and short, wide traces minimizes the magnitude of voltage
spikes.
There are two sets of critical components in a DC/DC
converter using the ISL6528. The switching components are
the most critical because they switch large amounts of
energy, and therefore tend to generate large amounts of
noise. Next are the small signal components which connect
to sensitive nodes or supply critical bypass current and
signal coupling.
A multi-layer printed circuit board is recommended. Figure 7
shows the connections of the critical components in the
converter. Note that capacitors CIN and COUT could each
represent numerous physical capacitors. Dedicate one solid
layer, usually a middle layer of the PC board, for a ground
plane and make all critical component ground connections
through vias to this layer. Dedicate another solid layer as a
power plane and break this plane into smaller islands of
common voltage levels. Keep the metal runs from the
PHASE terminal to the output inductor short. The power
plane should support the input and output power nodes. Use
copper filled polygons on the top and bottom circuit layers for
the phase node. Use the remaining printed circuit layers for
small signal wiring. The wiring traces from the UGATE pin to
the MOSFET gate should be kept short and wide enough to
easily handle the 1A of drive current.
The switching components should be placed close to the
ISL6528 first. Minimize the length of the connections
between the input capacitors, CIN, and the power switches
FN9038.4
March 9, 2006
ISL6528
PWM REGULATOR OUTPUT CAPACITORS
+3.3 VIN
Modern digital ICs can produce high transient load slew
rates. High frequency capacitors initially supply the transient
current and slow the load rate-of-change seen by the bulk
capacitors. The bulk filter capacitor selection is generally
determined by the effective series resistance (ESR) and
voltage rating requirements rather than actual capacitance
requirements.
+5 VCC
VCC
GND
CIN
CBP
D2
BOOT
CBOOT
Q1
UGATE
LOUT
PHASE
VOUT1
COMP
D1
C2
LOAD
ISL6528
COUT1
C1
R2
R1
FB
C3 R3
R4
+3.3 VIN
Q2
DRIVE2
R5
FB2
COUT2
LOAD
R6
VOUT2
KEY
ISLAND ON POWER PLANE LAYER
ISLAND ON CIRCUIT PLANE LAYER
VIA CONNECTION TO GROUND PLANE
FIGURE 7. PRINTED CIRCUIT BOARD POWER PLANES AND
ISLANDS
by placing them nearby. Position both the ceramic and bulk
input capacitors as close to the upper MOSFET drain as
possible.
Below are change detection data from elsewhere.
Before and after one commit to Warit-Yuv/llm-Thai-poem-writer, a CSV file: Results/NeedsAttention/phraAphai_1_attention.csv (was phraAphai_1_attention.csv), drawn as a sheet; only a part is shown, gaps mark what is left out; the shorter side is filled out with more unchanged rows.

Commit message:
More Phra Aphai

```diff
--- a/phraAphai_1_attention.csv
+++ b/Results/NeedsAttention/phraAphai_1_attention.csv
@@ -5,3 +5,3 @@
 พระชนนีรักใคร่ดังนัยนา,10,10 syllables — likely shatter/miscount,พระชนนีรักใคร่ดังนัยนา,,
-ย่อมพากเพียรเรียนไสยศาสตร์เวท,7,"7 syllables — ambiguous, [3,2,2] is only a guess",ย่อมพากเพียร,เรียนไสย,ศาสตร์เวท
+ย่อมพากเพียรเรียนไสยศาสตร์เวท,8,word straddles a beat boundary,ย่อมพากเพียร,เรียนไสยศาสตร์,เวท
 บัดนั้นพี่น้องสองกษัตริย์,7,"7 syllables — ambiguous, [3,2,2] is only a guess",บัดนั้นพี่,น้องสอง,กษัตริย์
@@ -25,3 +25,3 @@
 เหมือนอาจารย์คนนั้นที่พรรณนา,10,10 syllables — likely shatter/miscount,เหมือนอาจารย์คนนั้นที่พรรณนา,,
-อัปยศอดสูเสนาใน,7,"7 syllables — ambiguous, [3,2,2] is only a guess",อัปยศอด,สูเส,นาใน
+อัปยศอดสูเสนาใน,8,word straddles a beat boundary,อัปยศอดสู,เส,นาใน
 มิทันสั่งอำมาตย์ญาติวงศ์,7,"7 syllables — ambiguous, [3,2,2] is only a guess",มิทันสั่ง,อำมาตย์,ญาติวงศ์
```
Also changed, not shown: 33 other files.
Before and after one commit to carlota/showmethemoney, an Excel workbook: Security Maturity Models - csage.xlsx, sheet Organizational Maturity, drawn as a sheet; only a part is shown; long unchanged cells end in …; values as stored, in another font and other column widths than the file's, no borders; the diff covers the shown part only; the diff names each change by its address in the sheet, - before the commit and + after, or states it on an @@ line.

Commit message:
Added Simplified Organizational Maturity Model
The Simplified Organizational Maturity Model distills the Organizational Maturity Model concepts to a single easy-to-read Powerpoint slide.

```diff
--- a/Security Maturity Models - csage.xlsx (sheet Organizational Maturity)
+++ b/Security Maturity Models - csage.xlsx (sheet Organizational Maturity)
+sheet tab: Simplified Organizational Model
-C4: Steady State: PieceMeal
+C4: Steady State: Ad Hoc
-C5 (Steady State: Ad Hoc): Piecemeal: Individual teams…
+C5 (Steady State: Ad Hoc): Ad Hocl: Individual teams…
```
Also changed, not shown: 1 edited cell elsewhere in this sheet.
Position the output inductor and output capacitors
between the upper MOSFET and lower diode and the load.
The critical small signal components include any bypass
capacitors, feedback components, and compensation
components. Position the bypass capacitor, CBP, close to
the VCC pin with a via directly to the ground plane. Place the
PWM converter compensation components close to the FB
and COMP pins. The feedback resistors for both regulators
should also be located as close as possible to the relevant
FB pin with vias tied straight to the ground plane as required.
Component Selection Guidelines
Output Capacitor Selection
Output capacitors are required to filter the output and supply
the load transient current. The filtering requirements are a
function of switching frequency and output current ripple.
The load transient requirements are a function of the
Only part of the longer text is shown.